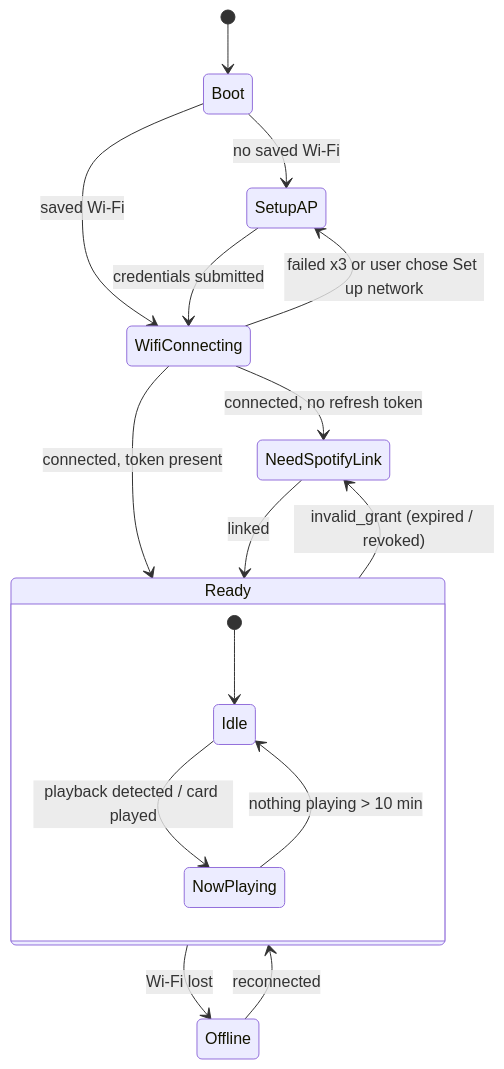
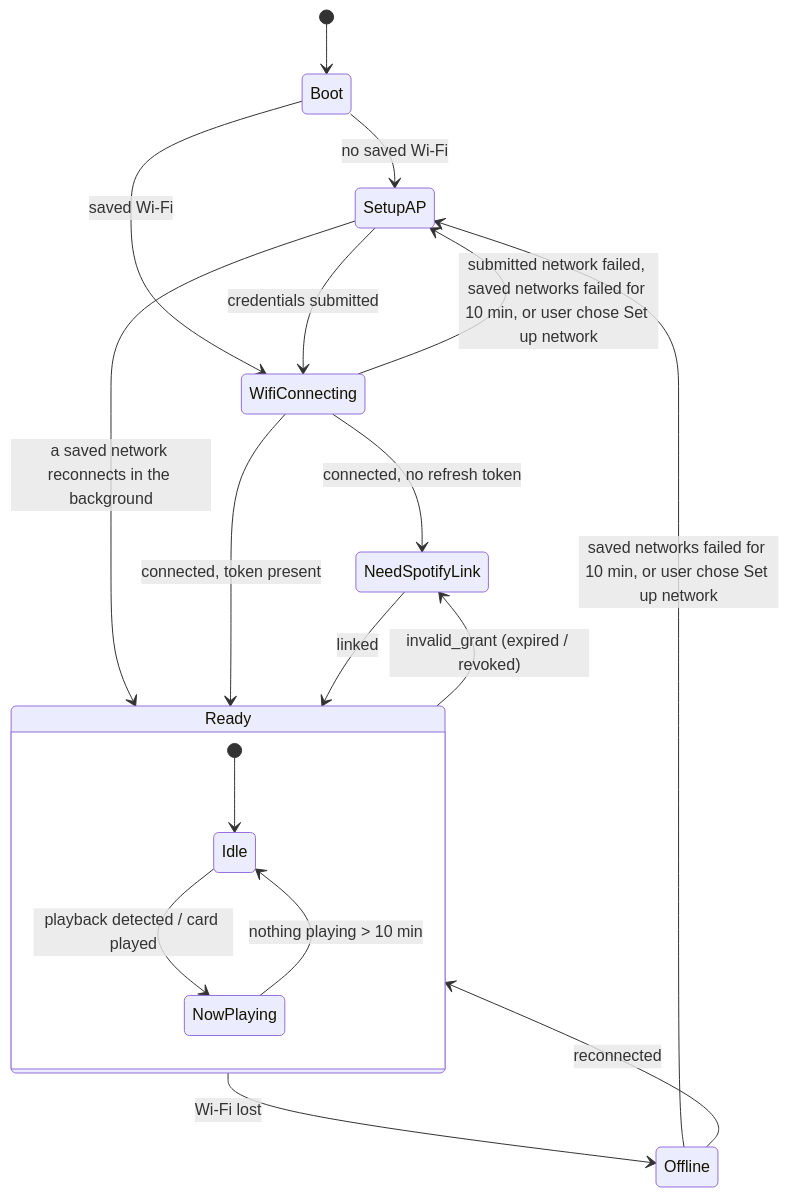
Before and after one commit to dinc5150/SpotifyCdPlayer: the first of 3 diagrams in PLAN.md, drawn with Mermaid. The commit also changed other lines of this file and 47 other files, not shown here.

````diff
--- a/PLAN.md
+++ b/PLAN.md
@@ -302,19 +302,21 @@
 ```mermaid
 stateDiagram-v2
   [*] --> Boot
   Boot --> SetupAP: no saved Wi-Fi
   Boot --> WifiConnecting: saved Wi-Fi
   SetupAP --> WifiConnecting: credentials submitted
-  WifiConnecting --> SetupAP: failed x3 or user chose Set up network
+  WifiConnecting --> SetupAP: submitted network failed, saved networks failed for 10 min, or user chose Set up network
+  SetupAP --> Ready: a saved network reconnects in the background
+  Offline --> SetupAP: saved networks failed for 10 min, or user chose Set up network
   WifiConnecting --> NeedSpotifyLink: connected, no refresh token
   WifiConnecting --> Ready: connected, token present
   NeedSpotifyLink --> Ready: linked
   Ready --> NeedSpotifyLink: invalid_grant (expired / revoked)
   Ready --> Offline: Wi-Fi lost
   Offline --> Ready: reconnected
   state Ready {
     [*] --> Idle
     Idle --> NowPlaying: playback detected / card played
     NowPlaying --> Idle: nothing playing > 10 min
   }
 ```
````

* TO DO: Reproduce exactly the section above that begins at the line containing "--> SetupAP: saved" and ends at the line containing "NeedSpotifyLink --> Ready: linked", leaving out all other lines.

* ANSWER SPACE:
+  Offline --> SetupAP: saved networks failed for 10 min, or user chose Set up network
   WifiConnecting --> NeedSpotifyLink: connected, no refresh token
   WifiConnecting --> Ready: connected, token present
   NeedSpotifyLink --> Ready: linked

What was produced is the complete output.